To do → The answer is the full listing below, copied exactly, with its pictures omitted.

Given records →
****************
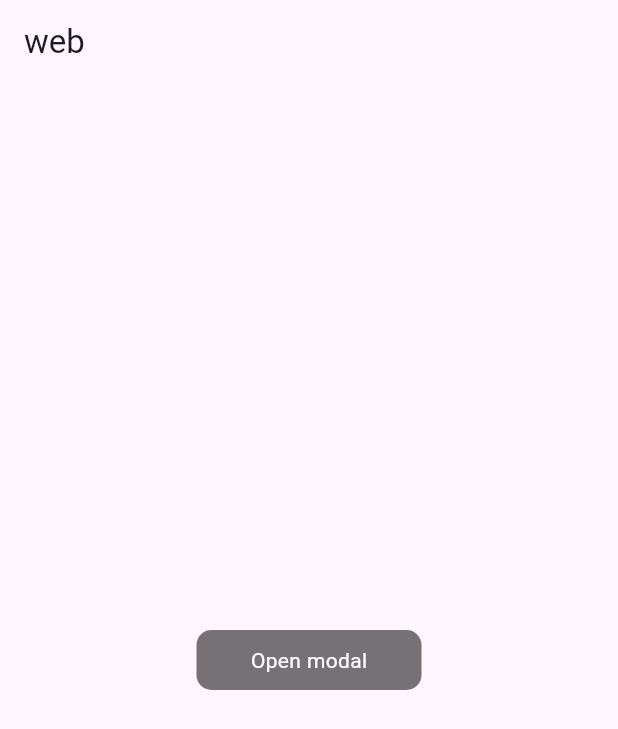
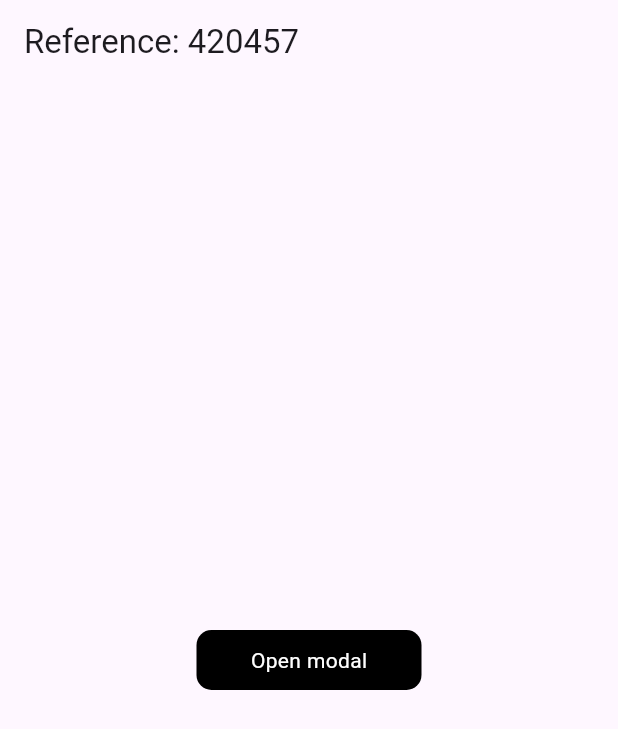
Before and after one commit to JaviKo500/web_view_flutter, a Flutter app: the screen it shows after launch, on a phone screen of 412 x 824 dp. Shown: the top 729 px of the screen. Run offline on Flutter 3.47's test engine with Material 3 defaults, Android fonts, the phone set to English and light mode, and no system bars; our stand-ins replace dio; missing offline and left inert: webviewx_plus.

Commit message:
feat: add load indicator and title

```diff
--- a/lib/presentation/open_web_view.dart
+++ b/lib/presentation/open_web_view.dart
@@ -1,17 +1,24 @@
 import 'package:flutter/material.dart';
 import 'package:provider/provider.dart';
+import 'package:web_view_test/config/constants.dart';
 import 'package:web_view_test/presentation/webViewXPage.dart';
 import 'package:web_view_test/providers/html_provider.dart';
 
-class OpenWebView extends StatelessWidget {
+class OpenWebView extends StatefulWidget {
   const OpenWebView({Key? key}) : super(key: key);
 
+  @override
+  State<OpenWebView> createState() => _OpenWebViewState();
+}
+
+class _OpenWebViewState extends State<OpenWebView> {
+  bool loading = false;
   @override
   Widget build(BuildContext context) {
     final chatProvider = context.watch<HtmlProvider>();
     return Scaffold(
       appBar: AppBar(
-        title: const Text('web'),
+        title: const Text('Reference: $orderId'),
       ),
       body: Center(
         child: InkWell(
@@ -19,21 +26,39 @@ class OpenWebView extends StatelessWidget {
             width: 150,
             height: 40,
             decoration: BoxDecoration(
-              color: Colors.black54,
+              color: Colors.black,
               borderRadius: BorderRadius.circular(10)
             ),
-            child: const Center(
-              child: Text('Open modal', style: TextStyle(
-                color: Colors.white,
-              ),),
+            child: Center(
+              child: Row(
+                mainAxisAlignment: MainAxisAlignment.center,
+                spacing: 8,
+                children: [
+                  const Text('Open modal', style: TextStyle(
+                    color: Colors.white,
+                  ),),
+                  if (loading)
+                  const SizedBox(width: 24, height: 24,child: CircularProgressIndicator(strokeWidth: 3,),)
+                ],
+              ),
             ),
           ),
           onTap: () async {
+            print('click open modal');
+            setState(() {
+              loading = true;
+            });
             final html = await chatProvider.getHtml();
-            showDialog(
-              context: context,
-              builder: (context) => WebViewXPage(html: html),
-            );
+            setState(() {
+              loading = false;
+              showDialog(
+                context: context,
+                builder: (context) => WebViewXPage(
+                  html: html,
+                  url: '$baseUrl/place_to_pay/pay?id=$orderId&access_token=$tokenClient',
+                ),
+              );
+            });
           },
         ),
       ),
```
Also changed, not shown: lib/presentation/webViewXPage.dart (+37 -5 lines).
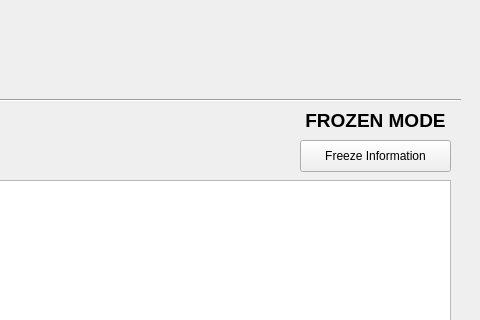
This is LAWRENTIAN/LuD/writertimesheetwidget.ui in pyridine/LAWRENTIAN as Qt 5 draws it before an edit; both pictures show x 620 to 1100 and y 0 to 320 of the 1100 by 600 pixel window. The edited form follows.
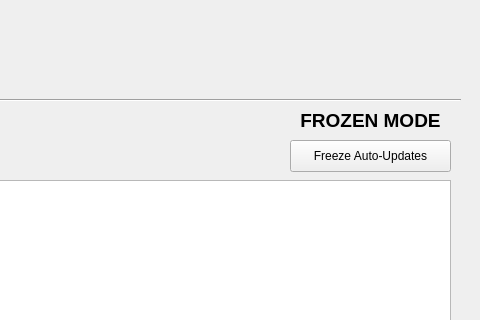
This is the edited form.

Diff of the .ui file:
```diff
--- a/LAWRENTIAN/LuD/writertimesheetwidget.ui
+++ b/LAWRENTIAN/LuD/writertimesheetwidget.ui
@@ -145,22 +145,22 @@
   <widget class="QPushButton" name="freezeInformationButton">
    <property name="geometry">
     <rect>
-     <x>920</x>
+     <x>910</x>
      <y>140</y>
-     <width>151</width>
+     <width>161</width>
      <height>32</height>
     </rect>
    </property>
    <property name="text">
-    <string>Freeze Information</string>
+    <string>Freeze Auto-Updates</string>
    </property>
   </widget>
   <widget class="QLabel" name="frozenModeLabel">
    <property name="geometry">
     <rect>
-     <x>920</x>
+     <x>910</x>
      <y>110</y>
-     <width>151</width>
+     <width>161</width>
      <height>20</height>
     </rect>
    </property>
```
****************
Answer section →
Before and after one commit to JaviKo500/web_view_flutter, a Flutter app: the screen it shows after launch, on a phone screen of 412 x 824 dp. Shown: the top 729 px of the screen. Run offline on Flutter 3.47's test engine with Material 3 defaults, Android fonts, the phone set to English and light mode, and no system bars; our stand-ins replace dio; missing offline and left inert: webviewx_plus.

Commit message:
feat: add load indicator and title

```diff
--- a/lib/presentation/open_web_view.dart
+++ b/lib/presentation/open_web_view.dart
@@ -1,17 +1,24 @@
 import 'package:flutter/material.dart';
 import 'package:provider/provider.dart';
+import 'package:web_view_test/config/constants.dart';
 import 'package:web_view_test/presentation/webViewXPage.dart';
 import 'package:web_view_test/providers/html_provider.dart';
 
-class OpenWebView extends StatelessWidget {
+class OpenWebView extends StatefulWidget {
   const OpenWebView({Key? key}) : super(key: key);
 
+  @override
+  State<OpenWebView> createState() => _OpenWebViewState();
+}
+
+class _OpenWebViewState extends State<OpenWebView> {
+  bool loading = false;
   @override
   Widget build(BuildContext context) {
     final chatProvider = context.watch<HtmlProvider>();
     return Scaffold(
       appBar: AppBar(
-        title: const Text('web'),
+        title: const Text('Reference: $orderId'),
       ),
       body: Center(
         child: InkWell(
@@ -19,21 +26,39 @@ class OpenWebView extends StatelessWidget {
             width: 150,
             height: 40,
             decoration: BoxDecoration(
-              color: Colors.black54,
+              color: Colors.black,
               borderRadius: BorderRadius.circular(10)
             ),
-            child: const Center(
-              child: Text('Open modal', style: TextStyle(
-                color: Colors.white,
-              ),),
+            child: Center(
+              child: Row(
+                mainAxisAlignment: MainAxisAlignment.center,
+                spacing: 8,
+                children: [
+                  const Text('Open modal', style: TextStyle(
+                    color: Colors.white,
+                  ),),
+                  if (loading)
+                  const SizedBox(width: 24, height: 24,child: CircularProgressIndicator(strokeWidth: 3,),)
+                ],
+              ),
             ),
           ),
           onTap: () async {
+            print('click open modal');
+            setState(() {
+              loading = true;
+            });
             final html = await chatProvider.getHtml();
-            showDialog(
-              context: context,
-              builder: (context) => WebViewXPage(html: html),
-            );
+            setState(() {
+              loading = false;
+              showDialog(
+                context: context,
+                builder: (context) => WebViewXPage(
+                  html: html,
+                  url: '$baseUrl/place_to_pay/pay?id=$orderId&access_token=$tokenClient',
+                ),
+              );
+            });
           },
         ),
       ),
```
Also changed, not shown: lib/presentation/webViewXPage.dart (+37 -5 lines).
This is LAWRENTIAN/LuD/writertimesheetwidget.ui in pyridine/LAWRENTIAN as Qt 5 draws it before an edit; both pictures show x 620 to 1100 and y 0 to 320 of the 1100 by 600 pixel window. The edited form follows.
This is the edited form.

Diff of the .ui file:
```diff
--- a/LAWRENTIAN/LuD/writertimesheetwidget.ui
+++ b/LAWRENTIAN/LuD/writertimesheetwidget.ui
@@ -145,22 +145,22 @@
   <widget class="QPushButton" name="freezeInformationButton">
    <property name="geometry">
     <rect>
-     <x>920</x>
+     <x>910</x>
      <y>140</y>
-     <width>151</width>
+     <width>161</width>
      <height>32</height>
     </rect>
    </property>
    <property name="text">
-    <string>Freeze Information</string>
+    <string>Freeze Auto-Updates</string>
    </property>
   </widget>
   <widget class="QLabel" name="frozenModeLabel">
    <property name="geometry">
     <rect>
-     <x>920</x>
+     <x>910</x>
      <y>110</y>
-     <width>151</width>
+     <width>161</width>
      <height>20</height>
     </rect>
    </property>
```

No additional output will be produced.